See related article: Massive Verizon Strike Begins
Since then, strike activities have taken place up and down the Eastern Seaboard.

See related article: Verizon Striker Says Union Won’t Fold, Picketing Will Continue
See related article: Striking Verizon Workers March on Boylston Street
See related article: Brooklyn Verizon Worker Challenges CEO to Climb a Telephone Pole
Bargaining efforts between Verizon and the unions remained mostly stagnant through the first weeks of the strike.

See related article: Verizon Strike: Bargaining Not Going Well, Union Reps Say
On April 21, Verizon released a statement that claimed the company has been the victim of 24 recent “suspected incidents of sabotage” in five states.

See related article: Verizon Strike 2016 Update: Alleged Industrial Sabotage, Service Issues
As the strike reached week three, union leaders and workers released photos and videos that alleged the company’s replacement workers weren’t up to the task and were creating safety issues.

See related article: Verizon Strike Update: Replacement Workers Unsafe, Unions Allege
Complications resulting from the strike have reportedly caused lengthy service delays for the company’s 140 million customers who use Verizon for cable television or Internet connections and even longer waits for new subscribers wanting Verizon’s FIOS and mobile services.

See related article: Verizon On Strike: Internet, Cable Outages Could Take Weeks To Repair
On April 28, 2016, Verizon’s Chief Administrative Officer Marc Reed announced that the company has put its “last, best and final offer” on the table.

Verizon presented each of the striking workers’ bargaining units – the New England, Mid-Atlantic and New York IBEW and the New York/New England and Mid-Atlantic CWA – with separate contract offers, which can be seen here.

“Unfortunately, their ‘last and best’ was little more than the same old [expletive],” union leaders with the CWA District 1 bargaining team wrote after the April 28 meeting.

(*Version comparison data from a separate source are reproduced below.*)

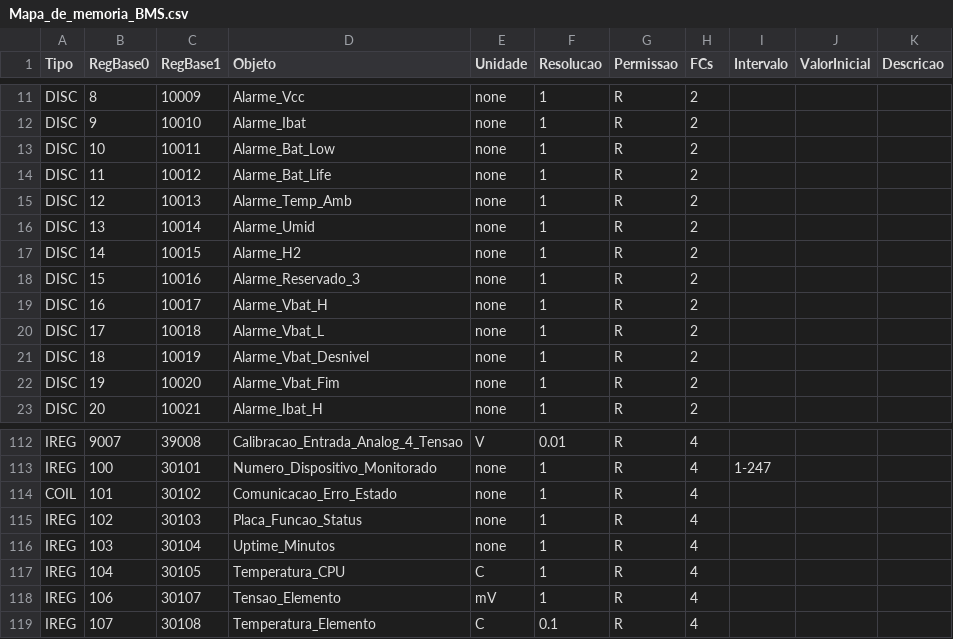
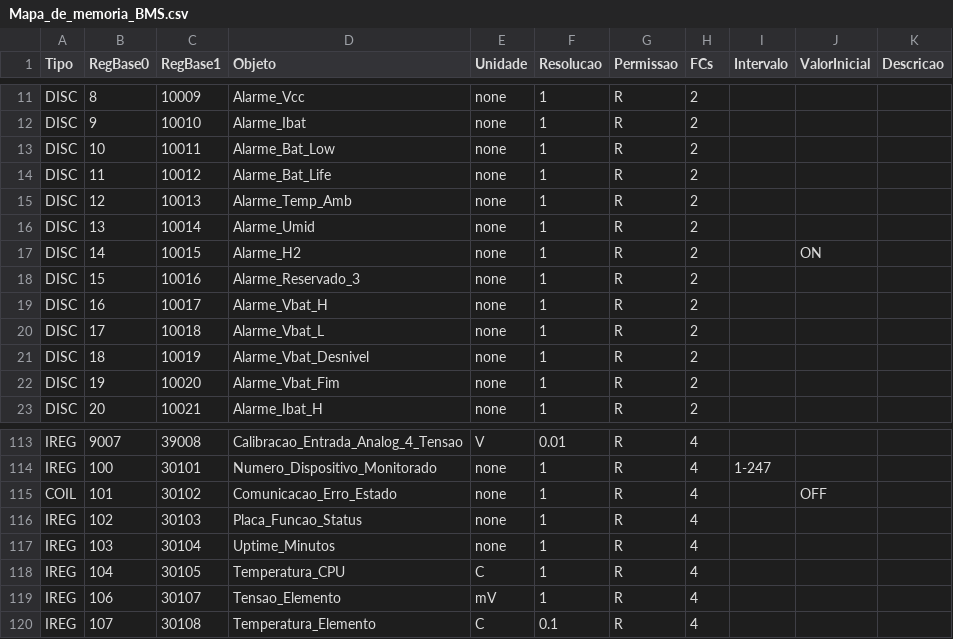
Before and after one commit to bacgraf/EmuladorMODBUSRTU, a CSV file: Documentação/Mapa_de_memoria_BMS.csv, drawn as a sheet; only a part is shown, gaps mark what is left out; the diff covers the shown part only.

```diff
--- a/Documentação/Mapa_de_memoria_BMS.csv
+++ b/Documentação/Mapa_de_memoria_BMS.csv
@@ -16,3 +16,3 @@ DISC,12,10013,Alarme_Temp_Amb,none,1,R,2,,,
 DISC,13,10014,Alarme_Umid,none,1,R,2,,,
-DISC,14,10015,Alarme_H2,none,1,R,2,,,
+DISC,14,10015,Alarme_H2,none,1,R,2,,ON,
 DISC,15,10016,Alarme_Reservado_3,none,1,R,2,,,
@@ -113,3 +114,3 @@ IREG,9007,39008,Calibracao_Entrada_Analog_4_Tensao,V,0.01,R,4,,,
 IREG,100,30101,Numero_Dispositivo_Monitorado,none,1,R,4,1-247,,
-COIL,101,30102,Comunicacao_Erro_Estado,none,1,R,4,,,
+COIL,101,30102,Comunicacao_Erro_Estado,none,1,R,4,,OFF,
 IREG,102,30103,Placa_Funcao_Status,none,1,R,4,,,
```
Also changed, not shown: 4 added rows and 42 edited cells elsewhere in this file, 8 other files.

“We will continue bargaining and striking until we get the contract that you deserve,” union leaders concluded.

See related article: Verizon Strike 2016 Update: Unions Decline Company’s ‘Final Offer’
Verizon officially cancelled health benefits for striking employees on May 1.

Reed reported an unfruitful bargaining meeting with the Mid-Atlantic unions on April 29, and an equally unsuccessful meeting with the New York/New England units on May 2.

“We met with the New York/New England unions and they made a proposal that was not constructive,” Reed stated. “We rejected the unions’ proposal and reiterated that they have our last, best, final offer.”

Union leaders reported that they made some “compromise proposals” in several areas during the May 2 meeting, designed to “kick-start the bargaining process.”

“The company completely dismissed our proposals without even asking clarifying questions,” CWA leaders reported.

Striking Verizon workers – acting under the banner of the “Stand Up To Verizon” coalition – launched a national “Day of Action” on May 5.

See related article: Verizon Strike: Workers Mobilize, Company Cuts Health Benefits
THE ISSUES

Union representatives are alleging that even though Verizon made $39 billion in profits over the last three years, the company wants to “gut job security protections, contract out more work and send jobs overseas, and require technicians to work away from home for as long as two months without seeing their families.”